Both Kunka and Haugh claim frequently to experience severe physical discomfort while performing, because of extremely low and loud bass rumblings. Says Haugh: "At our last show in Seattle, during the final song, which is only Mike on bass for the first few minutes, I had to leave the stool and go kneel behind Mike's amps and dry heave until I had to go play again."
Kunka and Haugh met in the mid-'80s in Fargo, North Dakota (so that explains it), when both were on BMX trick teams. godheadSilo was launched in 1991 in Fargo and quickly relocated to Olympia because of severe lack of a local fan base. The Kill Rock Stars label took a quick interest in the band and put out the first ghS recording, an EP titled Thee Friendship Village, in 1992. That release contained a trilogy of distorted melodies struggling to break through a force field of mega-low-range fuzz. Picture the Melvins abducted by aliens and tickled for several hours. Two other KRS collections of murky noise followed before ghS switched affiliations to Sub Pop Records after Sub Pop superstar Sebadoh asked the band out on a five-week tour. This past April, Sub Pop issued skyward in triumph, a 30-minute detonation including "Guardians of the Threshold," which features a punishing six-minute bass solo, and the title track, a rap ode to BMX riding and tripping on Mountain Dew that brings in guest MC Calvin Johnson (of the Halo Benders and Dub Narcotic Sound System).
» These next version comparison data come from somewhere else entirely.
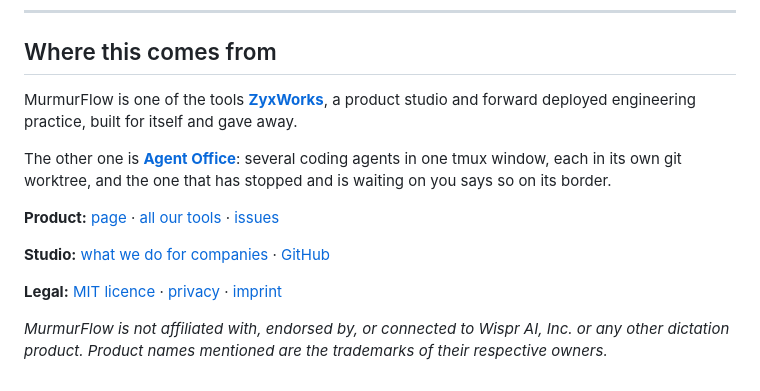
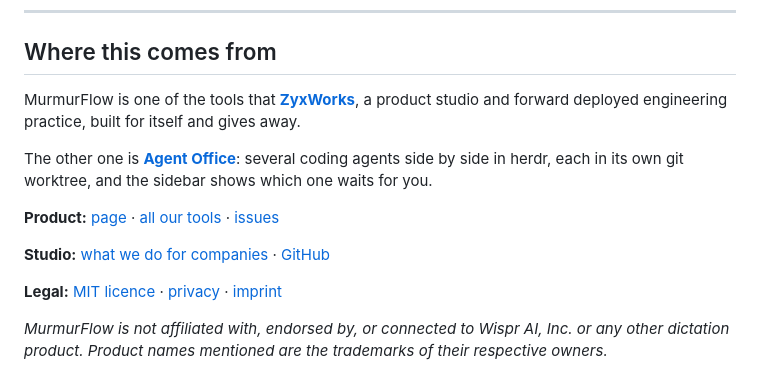
Before and after one commit to ZyxWorks/murmurflow, a Markdown page: README.md, the part around one of its changes. Drawn GitHub-style.

Commit message:
docs: RB-9 P10-11-tools-org - README studio section: Agent Office runs on herdr, English site links

```diff
--- a/README.md
+++ b/README.md
@@ -526,11 +526,8 @@ MIT. See [LICENSE](LICENSE).
 
 ## Where this comes from
 
-MurmurFlow is one of the tools **[ZyxWorks](https://zyxworks.com)**, a product studio and forward
-deployed engineering practice, built for itself and gave away.
+MurmurFlow is one of the tools that **[ZyxWorks](https://zyxworks.com/en/)**, a product studio and forward deployed engineering practice, built for itself and gives away.
 
-The other one is **[Agent Office](https://zyxworks.github.io/agent-office/)**: several coding
-agents in one tmux window, each in its own git worktree, and the one that has stopped and is waiting
-on you says so on its border.
+The other one is **[Agent Office](https://zyxworks.github.io/agent-office/)**: several coding agents side by side in herdr, each in its own git worktree, and the sidebar shows which one waits for you.
 
 **Product:** [page](https://zyxworks.github.io/murmurflow/) ·
```
Also changed, not shown: other parts of README.md (+6 -6 lines).
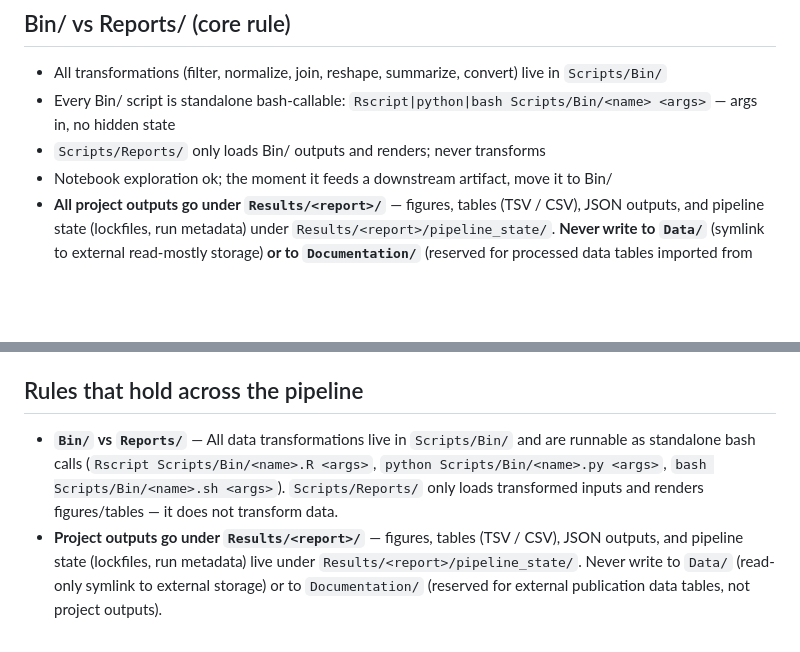
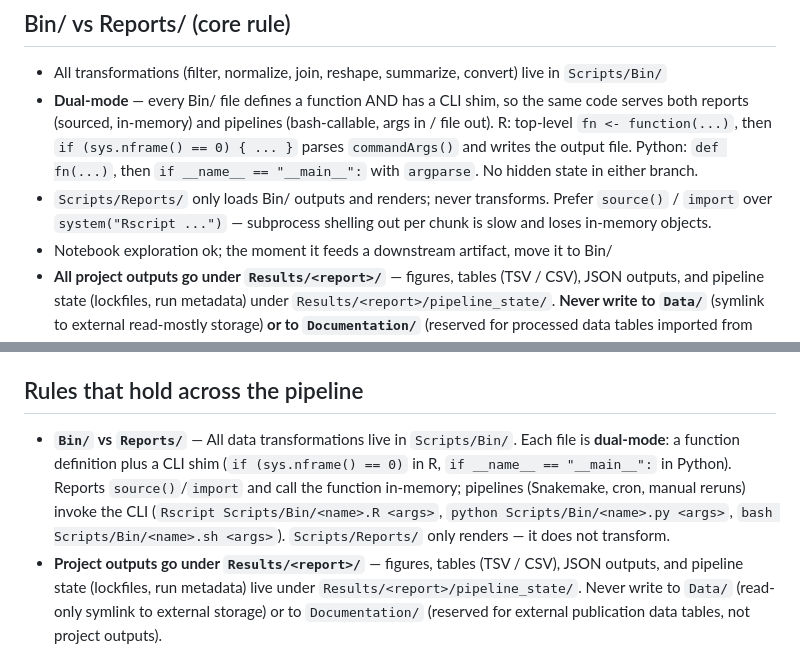
Before and after one commit to frenkiboy/.claude, a Markdown page: skills/research-setup/SKILL.md, 2 parts joined by grey strips. GitHub-like rendering; blank space fills up the shorter version.

Commit message:
research-setup: require Bin/ files to be dual-mode (function + CLI shim)
Same code serves reports (sourced, in-memory) and pipelines
(bash-callable). Reports prefer source()/import over system("Rscript ...").
Updated both CLAUDE.md and PIPELINE.md templates.

Co-Authored-By: Claude Opus 4.7 <noreply@anthropic.com>

```diff
--- a/skills/research-setup/SKILL.md
+++ b/skills/research-setup/SKILL.md
@@ -200,8 +200,8 @@ When creating `CLAUDE.md` for a new project (both Print Mode and Setup Mode), us
 ## Bin/ vs Reports/ (core rule)
 
 - All transformations (filter, normalize, join, reshape, summarize, convert) live in `Scripts/Bin/`
-- Every Bin/ script is standalone bash-callable: `Rscript|python|bash Scripts/Bin/<name> <args>` — args in, no hidden state
-- `Scripts/Reports/` only loads Bin/ outputs and renders; never transforms
+- **Dual-mode** — every Bin/ file defines a function AND has a CLI shim, so the same code serves both reports (sourced, in-memory) and pipelines (bash-callable, args in / file out). R: top-level `fn <- function(...)`, then `if (sys.nframe() == 0) { ... }` parses `commandArgs()` and writes the output file. Python: `def fn(...)`, then `if __name__ == "__main__":` with `argparse`. No hidden state in either branch.
+- `Scripts/Reports/` only loads Bin/ outputs and renders; never transforms. Prefer `source()` / `import` over `system("Rscript ...")` — subprocess shelling out per chunk is slow and loses in-memory objects.
 - Notebook exploration ok; the moment it feeds a downstream artifact, move it to Bin/
 - **All project outputs go under `Results/<report>/`** — figures, tables (TSV / CSV), JSON outputs, and pipeline state (lockfiles, run metadata) under `Results/<report>/pipeline_state/`. **Never write to `Data/`** (symlink to external read-mostly storage) **or to `Documentation/`** (reserved for processed data tables imported from publications — external inputs, not project outputs).
 
@@ -358,7 +358,7 @@ If any link in the chain is missing for a result, the result is **not** trusted.
 
 ## Rules that hold across the pipeline
 
-- **`Bin/` vs `Reports/`** — All data transformations live in `Scripts/Bin/` and are runnable as standalone bash calls (`Rscript Scripts/Bin/<name>.R <args>`, `python Scripts/Bin/<name>.py <args>`, `bash Scripts/Bin/<name>.sh <args>`). `Scripts/Reports/` only loads transformed inputs and renders figures/tables — it does not transform data.
+- **`Bin/` vs `Reports/`** — All data transformations live in `Scripts/Bin/`. Each file is **dual-mode**: a function definition plus a CLI shim (`if (sys.nframe() == 0)` in R, `if __name__ == "__main__":` in Python). Reports `source()`/`import` and call the function in-memory; pipelines (Snakemake, cron, manual reruns) invoke the CLI (`Rscript Scripts/Bin/<name>.R <args>`, `python Scripts/Bin/<name>.py <args>`, `bash Scripts/Bin/<name>.sh <args>`). `Scripts/Reports/` only renders — it does not transform.
 - **Project outputs go under `Results/<report>/`** — figures, tables (TSV / CSV), JSON outputs, and pipeline state (lockfiles, run metadata) live under `Results/<report>/pipeline_state/`. Never write to `Data/` (read-only symlink to external storage) or to `Documentation/` (reserved for external publication data tables, not project outputs).
 - **Canvas-first** — When a report's output is wrong, update the canvas first, then regenerate or surgically edit the code, then re-run. Code without a canvas is mistrusted.
 - **Hot-fix exception** — Cosmetic edits (axis labels, colors, typos, simple renames) bypass canvas-first. `PROMPT_LOG.md` already preserves the request; no canvas, no `Implements:` trailer needed. `/triage` classifies these as Hot-fix and skips the backlog too.
```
Live, the godheadSilo experience is suitable only for masochists, voyeurs of the extreme or those who wish to witness the outer edge of experimental rock defined in action. Distorted vocals scream over static, bass feedback and freight-train drumming. Haugh's drum set looks like it was custom-built for Andre the Giant. His rock-style kit includes a retro-fitted marching-band bass drum and a polka-band bass drum. With a normal kit, he says, he would be all but drowned out by Kunka's bass and sound effects. For example, the ghS song "Battle of the Planets" features Kunka jamming over a tape-loop recording of a rolling boulder that registers just below 50 hertz, a frequency that will blow most stereo speakers with ease and that he says can even rupture human stomach lining at sufficient volume and duration. Haugh attempts to downplay the health risk: "If anyone's hearing is really in danger, it's ours. Really loud bass doesn't fuck with your hearing as much as really loud treble, anyway."
Nevertheless, godheadSilo limits its sets to five or six songs, and rarely exceeds 30 minutes onstage. Impervious to pain, Kunka is known for his hyperactive sprinting in place and other manic behavior in performance. "When I'm onstage, I'm just drunk with love," he says. "I'm kind of shy. Stage fright makes me freak out and get all weird, so I just get silly on the mike."
godheadSilo has targeted Mesa eardrums for obliteration on Friday, July 19, at Hollywood Alley, where the band is scheduled to open for Tucson washboard kings Doo Rag. Showtime is 8 p.m. Earplugs are recommended, but not by Haugh. "Ah, what's the point of wearing earplugs?" he asks. "It just makes the sound quality suck.